Task prompt — Write the data below out exactly as it stands. Do not include the pictures.
___ Dataset records ___
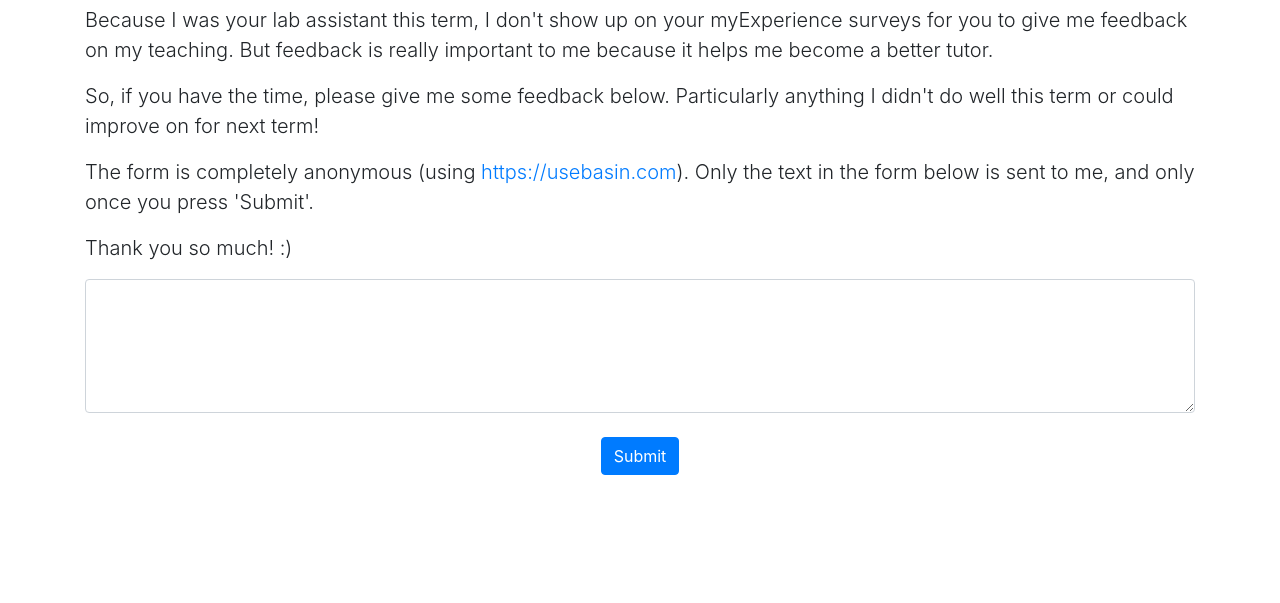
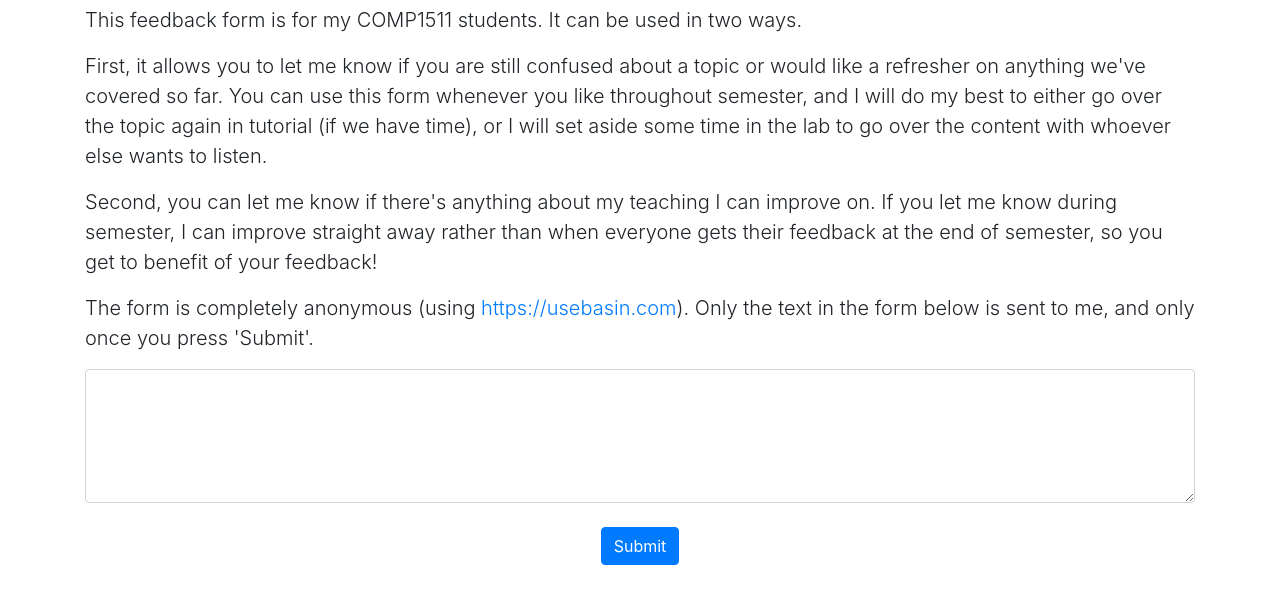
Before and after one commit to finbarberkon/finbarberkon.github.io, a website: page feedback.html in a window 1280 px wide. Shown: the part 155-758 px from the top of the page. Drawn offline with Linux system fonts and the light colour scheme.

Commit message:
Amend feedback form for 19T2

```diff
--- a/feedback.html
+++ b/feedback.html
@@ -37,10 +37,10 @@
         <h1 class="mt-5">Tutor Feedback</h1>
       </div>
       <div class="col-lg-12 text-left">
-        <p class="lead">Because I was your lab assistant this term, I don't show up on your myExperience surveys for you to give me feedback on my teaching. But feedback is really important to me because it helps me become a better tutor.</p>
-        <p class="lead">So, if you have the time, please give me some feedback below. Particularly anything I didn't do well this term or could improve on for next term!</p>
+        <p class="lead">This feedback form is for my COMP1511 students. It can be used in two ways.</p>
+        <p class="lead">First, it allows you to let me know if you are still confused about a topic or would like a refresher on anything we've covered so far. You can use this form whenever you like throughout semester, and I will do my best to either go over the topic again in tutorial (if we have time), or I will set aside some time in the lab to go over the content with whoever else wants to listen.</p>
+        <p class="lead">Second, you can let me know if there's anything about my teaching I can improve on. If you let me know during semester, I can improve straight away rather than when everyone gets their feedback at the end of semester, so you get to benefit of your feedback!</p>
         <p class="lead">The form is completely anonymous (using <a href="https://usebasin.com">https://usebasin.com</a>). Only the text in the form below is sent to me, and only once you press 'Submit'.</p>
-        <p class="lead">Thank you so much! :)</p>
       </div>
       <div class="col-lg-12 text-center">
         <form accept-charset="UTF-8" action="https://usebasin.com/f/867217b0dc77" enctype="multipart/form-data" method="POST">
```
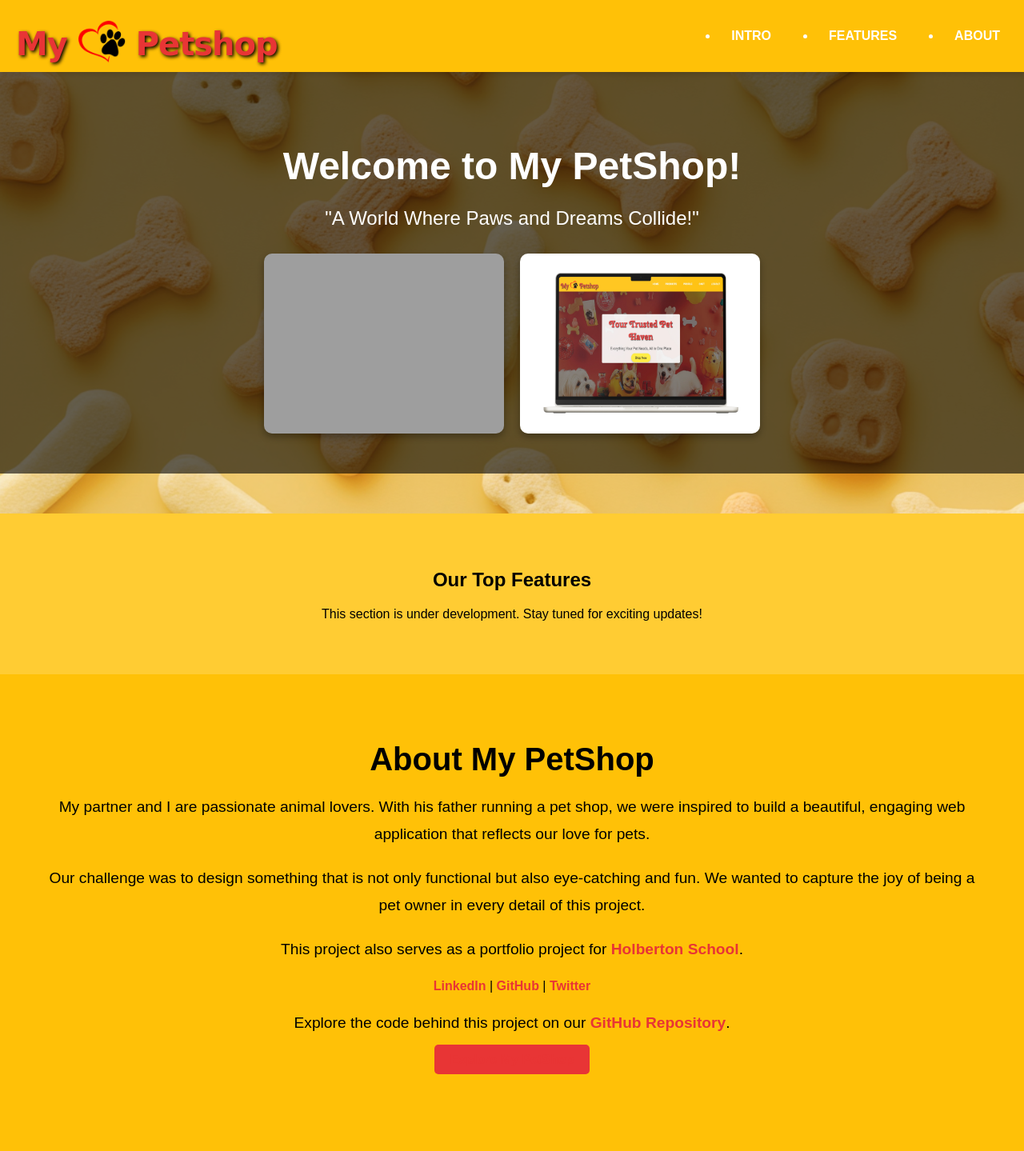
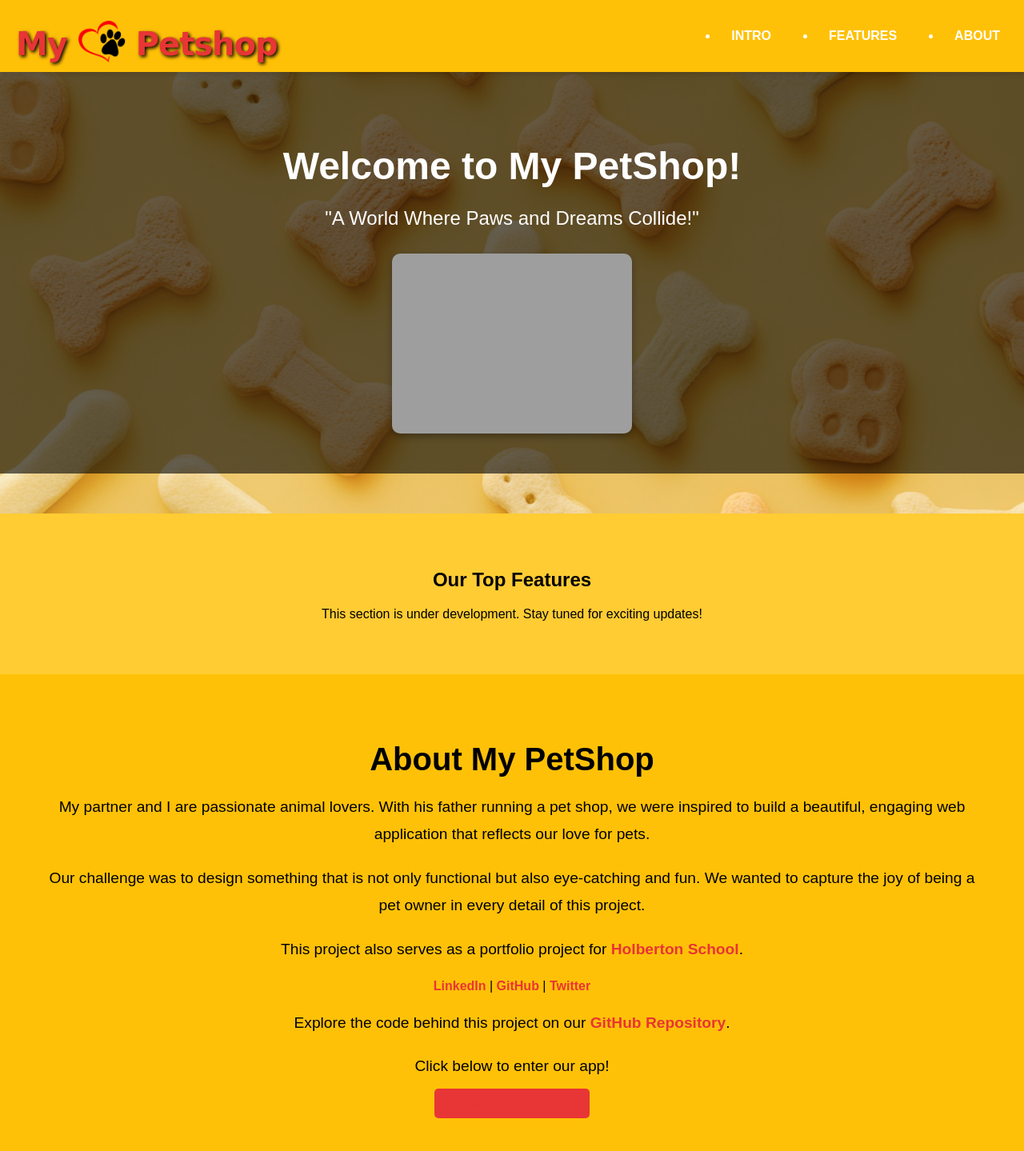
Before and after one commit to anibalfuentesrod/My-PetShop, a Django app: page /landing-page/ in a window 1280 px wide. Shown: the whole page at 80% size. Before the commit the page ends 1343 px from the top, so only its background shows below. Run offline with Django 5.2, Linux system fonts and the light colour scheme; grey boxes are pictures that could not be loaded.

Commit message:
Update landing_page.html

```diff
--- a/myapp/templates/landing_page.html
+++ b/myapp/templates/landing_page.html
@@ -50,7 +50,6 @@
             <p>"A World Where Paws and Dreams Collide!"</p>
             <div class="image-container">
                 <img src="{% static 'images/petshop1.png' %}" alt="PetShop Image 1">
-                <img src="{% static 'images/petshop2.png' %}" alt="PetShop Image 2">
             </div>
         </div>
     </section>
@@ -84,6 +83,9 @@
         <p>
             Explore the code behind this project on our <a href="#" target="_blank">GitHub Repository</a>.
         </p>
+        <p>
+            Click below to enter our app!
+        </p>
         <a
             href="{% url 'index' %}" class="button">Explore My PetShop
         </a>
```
___
Answer for this exercise —
Before and after one commit to finbarberkon/finbarberkon.github.io, a website: page feedback.html in a window 1280 px wide. Shown: the part 155-758 px from the top of the page. Drawn offline with Linux system fonts and the light colour scheme.

Commit message:
Amend feedback form for 19T2

```diff
--- a/feedback.html
+++ b/feedback.html
@@ -37,10 +37,10 @@
         <h1 class="mt-5">Tutor Feedback</h1>
       </div>
       <div class="col-lg-12 text-left">
-        <p class="lead">Because I was your lab assistant this term, I don't show up on your myExperience surveys for you to give me feedback on my teaching. But feedback is really important to me because it helps me become a better tutor.</p>
-        <p class="lead">So, if you have the time, please give me some feedback below. Particularly anything I didn't do well this term or could improve on for next term!</p>
+        <p class="lead">This feedback form is for my COMP1511 students. It can be used in two ways.</p>
+        <p class="lead">First, it allows you to let me know if you are still confused about a topic or would like a refresher on anything we've covered so far. You can use this form whenever you like throughout semester, and I will do my best to either go over the topic again in tutorial (if we have time), or I will set aside some time in the lab to go over the content with whoever else wants to listen.</p>
+        <p class="lead">Second, you can let me know if there's anything about my teaching I can improve on. If you let me know during semester, I can improve straight away rather than when everyone gets their feedback at the end of semester, so you get to benefit of your feedback!</p>
         <p class="lead">The form is completely anonymous (using <a href="https://usebasin.com">https://usebasin.com</a>). Only the text in the form below is sent to me, and only once you press 'Submit'.</p>
-        <p class="lead">Thank you so much! :)</p>
       </div>
       <div class="col-lg-12 text-center">
         <form accept-charset="UTF-8" action="https://usebasin.com/f/867217b0dc77" enctype="multipart/form-data" method="POST">
```
Before and after one commit to anibalfuentesrod/My-PetShop, a Django app: page /landing-page/ in a window 1280 px wide. Shown: the whole page at 80% size. Before the commit the page ends 1343 px from the top, so only its background shows below. Run offline with Django 5.2, Linux system fonts and the light colour scheme; grey boxes are pictures that could not be loaded.

Commit message:
Update landing_page.html

```diff
--- a/myapp/templates/landing_page.html
+++ b/myapp/templates/landing_page.html
@@ -50,7 +50,6 @@
             <p>"A World Where Paws and Dreams Collide!"</p>
             <div class="image-container">
                 <img src="{% static 'images/petshop1.png' %}" alt="PetShop Image 1">
-                <img src="{% static 'images/petshop2.png' %}" alt="PetShop Image 2">
             </div>
         </div>
     </section>
@@ -84,6 +83,9 @@
         <p>
             Explore the code behind this project on our <a href="#" target="_blank">GitHub Repository</a>.
         </p>
+        <p>
+            Click below to enter our app!
+        </p>
         <a
             href="{% url 'index' %}" class="button">Explore My PetShop
         </a>
```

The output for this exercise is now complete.